We see travel tips all the time for packing light and think: Pft! If you can’t fit it all under the seat in front of you, then you haven’t packed light enough. We pack so light that we frequently get stopped at customs and asked if we forgot our bags. Nope! We just don’t like to be weighed down. It doesn’t matter how long or in what season we are traveling.
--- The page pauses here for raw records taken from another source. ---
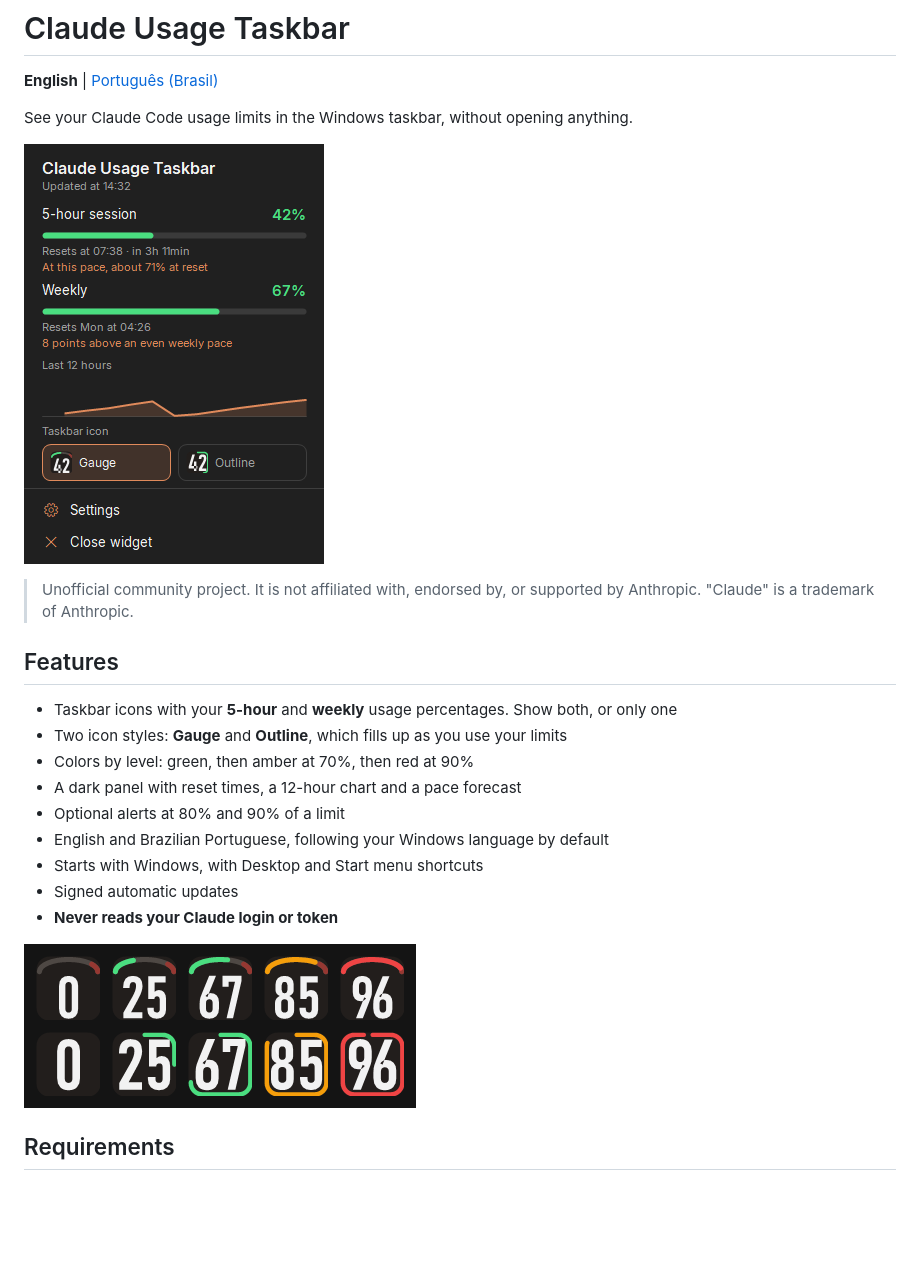
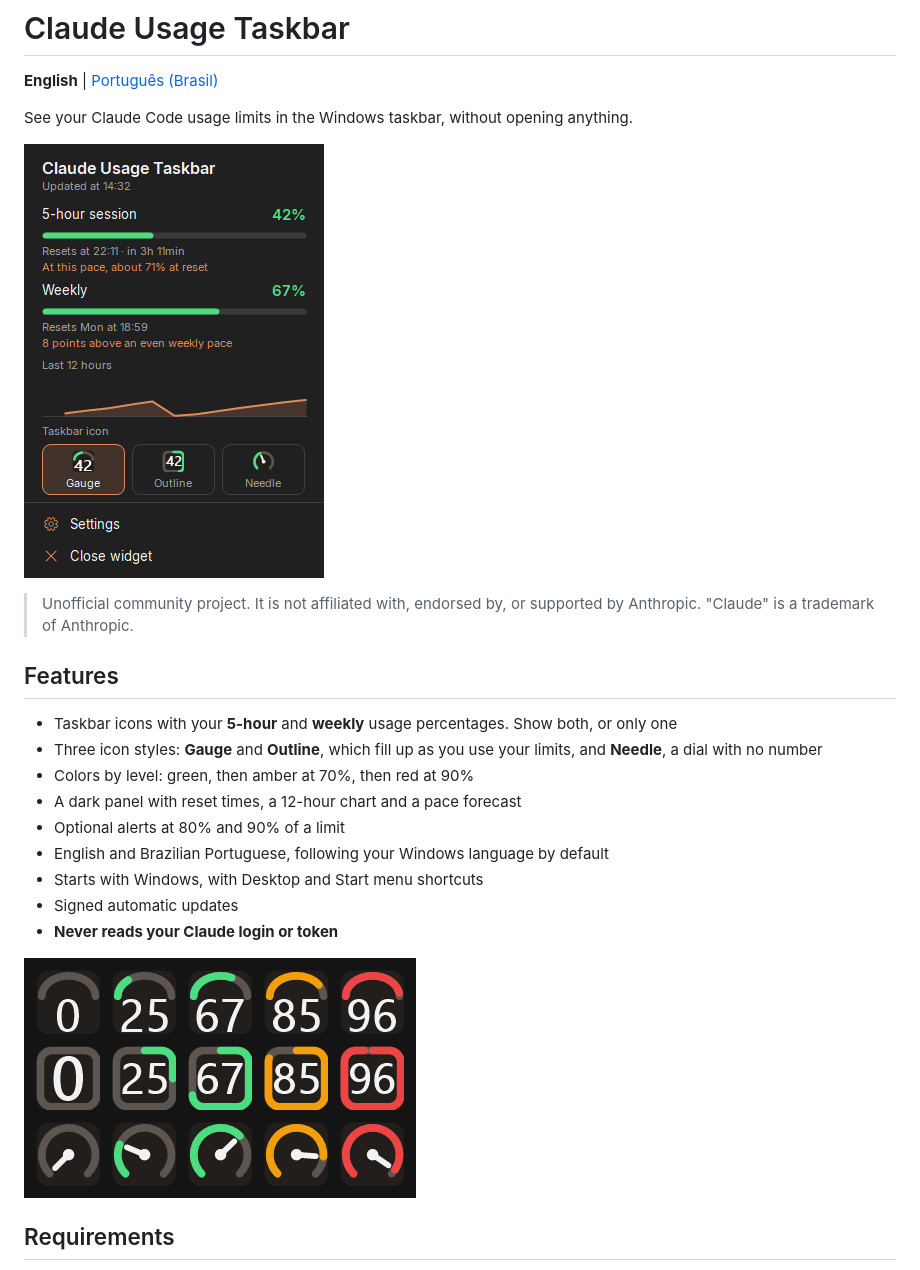
Before and after one commit to leotrvs/claude-usage-taskbar, a Markdown page: README.md, the part around the change. GitHub-like rendering; pictures changed too: docs/images/icon-styles.png, docs/images/panel-en.png; blank space fills up the shorter version.

```diff
--- a/README.md
+++ b/README.md
@@ -11,7 +11,7 @@ See your Claude Code usage limits in the Windows taskbar, without opening anythi
 ## Features
 
 - Taskbar icons with your **5-hour** and **weekly** usage percentages. Show both, or only one
-- Two icon styles: **Gauge** and **Outline**, which fills up as you use your limits
+- Three icon styles: **Gauge** and **Outline**, which fill up as you use your limits, and **Needle**, a dial with no number
 - Colors by level: green, then amber at 70%, then red at 90%
 - A dark panel with reset times, a 12-hour chart and a pace forecast
 - Optional alerts at 80% and 90% of a limit
```
Also changed, not shown: CHANGELOG.md (+1 -1 lines), README.pt-BR.md (+1 -1 lines), docs/images/panel-pt-BR.png, docs/images/settings-en.png, docs/images/settings-pt-BR.png, 5 other files.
The only time we bring an extra bag is when we need our snorkeling gear 😁 And even that is a small, easy to manage carryon.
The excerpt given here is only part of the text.